| WORK REQUEST |
In your copy of the data below, reproduce every entry exactly and omit the pictures.
** INFORMATION PROVIDED follows **
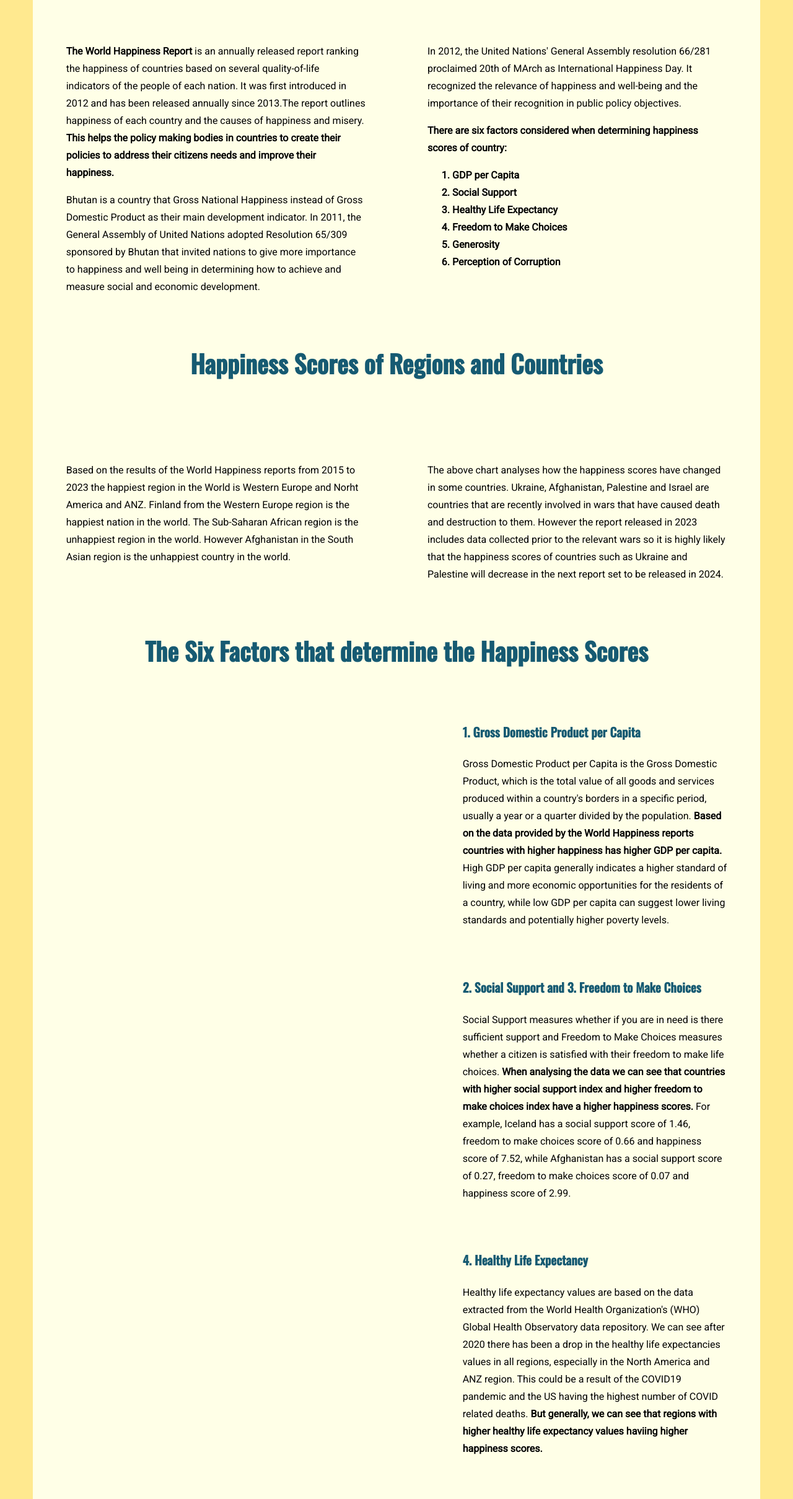
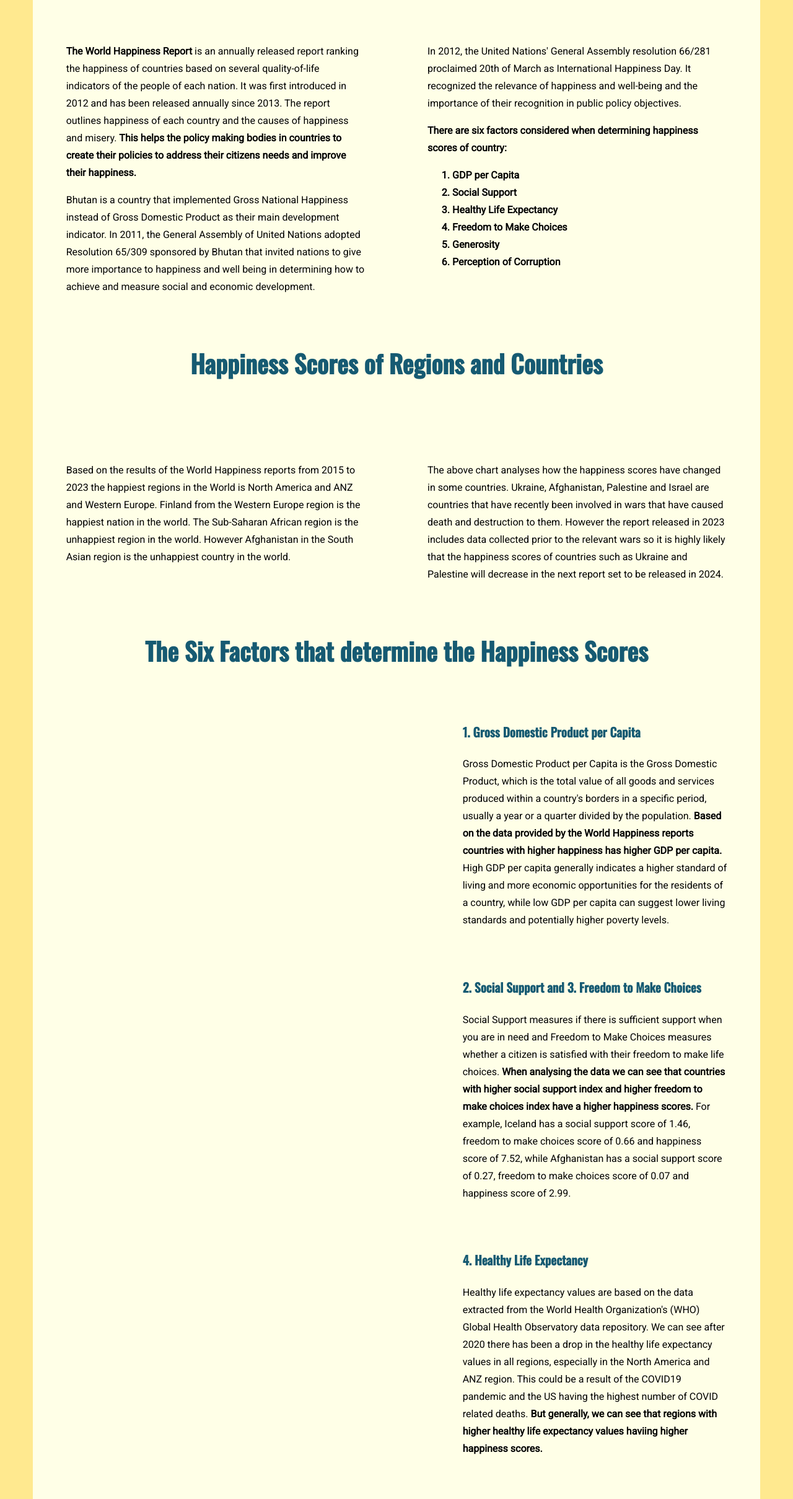
Before and after one commit to ShenalCode/31938388_FIT3179_A2, a plain HTML site: page index.html in a window 1280 px wide. Shown: the part 141-2560 px from the top of the page at 62% size. Drawn offline with nearby package versions, Linux system fonts and the light colour scheme; a script that the page names is missing.

Commit message:
final text changes

```diff
--- a/index.html
+++ b/index.html
@@ -106,13 +106,13 @@
                     <span style="font-weight: bold;">The World Happiness Report</span> is an annually released report ranking
                     the happiness of countries based
                     on several quality-of-life indicators of the people of each nation. It was first introduced in 2012 and
-                    has been released annually since 2013.The report outlines happiness of each country and the causes of
+                    has been released annually since 2013. The report outlines happiness of each country and the causes of
                     happiness and misery. <span style="font-weight: bold;">This helps the policy making bodies in countries to
                         create their policies to address
                         their citizens needs and improve their happiness.</span>
                 </p>
                 <p>
-                    Bhutan is a country that Gross National Happiness instead of Gross Domestic Product as their main development
+                    Bhutan is a country that implemented Gross National Happiness instead of Gross Domestic Product as their main development
                     indicator. In 2011, the General Assembly of United Nations adopted Resolution 65/309 sponsored by Bhutan that
                     invited nations to give more importance to happiness and well being in determining how to achieve and measure
                     social and economic development.
@@ -122,7 +122,7 @@
         <div class="pure-u-10-24" style="background-color: #ffffe7; padding-top: 20px;">
             <div style="padding-left: 50px;">
                 <p>
-                    In 2012, the United Nations' General Assembly resolution 66/281 proclaimed 20th of MArch as International
+                    In 2012, the United Nations' General Assembly resolution 66/281 proclaimed 20th of March as International
                     Happiness Day. It recognized the relevance of happiness and well-being and the importance of their recognition
                     in public policy objectives.
                 </p>
@@ -187,8 +187,8 @@
         <div class="pure-u-10-24" style="background-color: #ffffe7; padding-top: 30px;">
             <div style="padding-right: 50px;">
                 <p>
-                    Based on the results of the World Happiness reports from 2015 to 2023 the happiest region in the World
-                    is Western Europe and Norht America and ANZ. Finland from the Western Europe region is the happiest nation
+                    Based on the results of the World Happiness reports from 2015 to 2023 the happiest regions in the World
+                    is North America and ANZ and Western Europe. Finland from the Western Europe region is the happiest nation
                     in the world. The Sub-Saharan African region is the unhappiest region in the world. However Afghanistan in the
                     South Asian region is the unhappiest country in the world.
                 </p>
@@ -198,7 +198,7 @@
             <div style="padding-left: 50px;">
                 <p>
                     The above chart analyses how the happiness scores have changed in some countries. Ukraine, Afghanistan, Palestine and
-                    Israel are countries that are recently involved in wars that have caused death and destruction to them. However the
+                    Israel are countries that have recently been involved in wars that have caused death and destruction to them. However the
                     report released in 2023 includes data collected prior to the relevant wars so it is highly likely that the happiness
                     scores of countries such as Ukraine and Palestine will decrease in the next report set to be released in 2024.
                 </p>
@@ -262,7 +262,7 @@
             <div>
                 <h4>2. Social Support and 3. Freedom to Make Choices</h4>
                 <p>
-                    Social Support measures whether if you are in need is there sufficient support and Freedom to Make Choices measures
+                    Social Support measures if there is sufficient support when you are in need and Freedom to Make Choices measures
                     whether a citizen is satisfied with their freedom to make life choices. <span style="font-weight: bold;">When analysing
                     the data we can see that countries with higher social support index and higher freedom to make choices index have a
                     higher happiness scores.</span> For example, Iceland has a social support score of 1.46, freedom to make choices score
@@ -290,7 +290,7 @@
                 <h4>4. Healthy Life Expectancy</h4>
                 <p>
                     Healthy life expectancy values are based on the data extracted from the World Health Organization's (WHO) Global Health
-                    Observatory data repository. We can see after 2020 there has been a drop in the healthy life expectancies values in all
+                    Observatory data repository. We can see after 2020 there has been a drop in the healthy life expectancy values in all
                     regions, especially in the North America and ANZ region. This could be a result of the COVID19 pandemic and the US
                     having the highest number of COVID related deaths. <span style="font-weight: bold;"> But generally, we can see that
                     regions with higher healthy life expectancy values haviing higher happiness scores. </span>
@@ -316,8 +316,8 @@
             <div>
                 <h4>5. Perception of Corruption</h4>
                 <p>
-                    Perception of Corruption values are measures the perception the public has whether there is widespread corruption
-                    in the government and also whether there is widespread corruption in businesses. <span style="font-weight: bold;">
+                    Perception of Corruption value measures the perception the public has whether there is widespread corruption
+                    in the government and also the perception the public has whether there is widespread corruption in businesses. <span style="font-weight: bold;">
                     It is interesting to see that regions with higher happiness scores such as Western Europe and North America and
                     ANZ region have higher perception of corruption values compared to other regions in the world. This means the
                     citizens of this countries have less trust in there government and businesses. </span>
@@ -344,8 +344,8 @@
                 <p>
                     Generosity values are a measurement of whether the citizens of a country have donated to chairty or not.
                     <span style="font-weight: bold;"> Based on the findings, the happiest regions in the world doesn't necessarily mean
-                    that they are the most generous. For an example, North America and ANZ region has an average happiness score of 7.2
-                    and a generosity value of 0.34, while Africa has an average happiness score of 5.1 and a generosity value of 0.51.
+                    that they are the most generous. For an example, North America and ANZ region has an average happiness score of 7.2.
+                    However its generosity value is 0.34. Meanwhile Africa has a lower average happiness score of 5.1 but a higher generosity value of 0.51.
                     </span>
                 </p>
             </div>
```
** End of INFORMATION PROVIDED **
| OUTPUT |
Before and after one commit to ShenalCode/31938388_FIT3179_A2, a plain HTML site: page index.html in a window 1280 px wide. Shown: the part 141-2560 px from the top of the page at 62% size. Drawn offline with nearby package versions, Linux system fonts and the light colour scheme; a script that the page names is missing.

Commit message:
final text changes

```diff
--- a/index.html
+++ b/index.html
@@ -106,13 +106,13 @@
                     <span style="font-weight: bold;">The World Happiness Report</span> is an annually released report ranking
                     the happiness of countries based
                     on several quality-of-life indicators of the people of each nation. It was first introduced in 2012 and
-                    has been released annually since 2013.The report outlines happiness of each country and the causes of
+                    has been released annually since 2013. The report outlines happiness of each country and the causes of
                     happiness and misery. <span style="font-weight: bold;">This helps the policy making bodies in countries to
                         create their policies to address
                         their citizens needs and improve their happiness.</span>
                 </p>
                 <p>
-                    Bhutan is a country that Gross National Happiness instead of Gross Domestic Product as their main development
+                    Bhutan is a country that implemented Gross National Happiness instead of Gross Domestic Product as their main development
                     indicator. In 2011, the General Assembly of United Nations adopted Resolution 65/309 sponsored by Bhutan that
                     invited nations to give more importance to happiness and well being in determining how to achieve and measure
                     social and economic development.
@@ -122,7 +122,7 @@
         <div class="pure-u-10-24" style="background-color: #ffffe7; padding-top: 20px;">
             <div style="padding-left: 50px;">
                 <p>
-                    In 2012, the United Nations' General Assembly resolution 66/281 proclaimed 20th of MArch as International
+                    In 2012, the United Nations' General Assembly resolution 66/281 proclaimed 20th of March as International
                     Happiness Day. It recognized the relevance of happiness and well-being and the importance of their recognition
                     in public policy objectives.
                 </p>
@@ -187,8 +187,8 @@
         <div class="pure-u-10-24" style="background-color: #ffffe7; padding-top: 30px;">
             <div style="padding-right: 50px;">
                 <p>
-                    Based on the results of the World Happiness reports from 2015 to 2023 the happiest region in the World
-                    is Western Europe and Norht America and ANZ. Finland from the Western Europe region is the happiest nation
+                    Based on the results of the World Happiness reports from 2015 to 2023 the happiest regions in the World
+                    is North America and ANZ and Western Europe. Finland from the Western Europe region is the happiest nation
                     in the world. The Sub-Saharan African region is the unhappiest region in the world. However Afghanistan in the
                     South Asian region is the unhappiest country in the world.
                 </p>
@@ -198,7 +198,7 @@
             <div style="padding-left: 50px;">
                 <p>
                     The above chart analyses how the happiness scores have changed in some countries. Ukraine, Afghanistan, Palestine and
-                    Israel are countries that are recently involved in wars that have caused death and destruction to them. However the
+                    Israel are countries that have recently been involved in wars that have caused death and destruction to them. However the
                     report released in 2023 includes data collected prior to the relevant wars so it is highly likely that the happiness
                     scores of countries such as Ukraine and Palestine will decrease in the next report set to be released in 2024.
                 </p>
@@ -262,7 +262,7 @@
             <div>
                 <h4>2. Social Support and 3. Freedom to Make Choices</h4>
                 <p>
-                    Social Support measures whether if you are in need is there sufficient support and Freedom to Make Choices measures
+                    Social Support measures if there is sufficient support when you are in need and Freedom to Make Choices measures
                     whether a citizen is satisfied with their freedom to make life choices. <span style="font-weight: bold;">When analysing
                     the data we can see that countries with higher social support index and higher freedom to make choices index have a
                     higher happiness scores.</span> For example, Iceland has a social support score of 1.46, freedom to make choices score
@@ -290,7 +290,7 @@
                 <h4>4. Healthy Life Expectancy</h4>
                 <p>
                     Healthy life expectancy values are based on the data extracted from the World Health Organization's (WHO) Global Health
-                    Observatory data repository. We can see after 2020 there has been a drop in the healthy life expectancies values in all
+                    Observatory data repository. We can see after 2020 there has been a drop in the healthy life expectancy values in all
                     regions, especially in the North America and ANZ region. This could be a result of the COVID19 pandemic and the US
                     having the highest number of COVID related deaths. <span style="font-weight: bold;"> But generally, we can see that
                     regions with higher healthy life expectancy values haviing higher happiness scores. </span>
@@ -316,8 +316,8 @@
             <div>
                 <h4>5. Perception of Corruption</h4>
                 <p>
-                    Perception of Corruption values are measures the perception the public has whether there is widespread corruption
-                    in the government and also whether there is widespread corruption in businesses. <span style="font-weight: bold;">
+                    Perception of Corruption value measures the perception the public has whether there is widespread corruption
+                    in the government and also the perception the public has whether there is widespread corruption in businesses. <span style="font-weight: bold;">
                     It is interesting to see that regions with higher happiness scores such as Western Europe and North America and
                     ANZ region have higher perception of corruption values compared to other regions in the world. This means the
                     citizens of this countries have less trust in there government and businesses. </span>
@@ -344,8 +344,8 @@
                 <p>
                     Generosity values are a measurement of whether the citizens of a country have donated to chairty or not.
                     <span style="font-weight: bold;"> Based on the findings, the happiest regions in the world doesn't necessarily mean
-                    that they are the most generous. For an example, North America and ANZ region has an average happiness score of 7.2
-                    and a generosity value of 0.34, while Africa has an average happiness score of 5.1 and a generosity value of 0.51.
+                    that they are the most generous. For an example, North America and ANZ region has an average happiness score of 7.2.
+                    However its generosity value is 0.34. Meanwhile Africa has a lower average happiness score of 5.1 but a higher generosity value of 0.51.
                     </span>
                 </p>
             </div>
```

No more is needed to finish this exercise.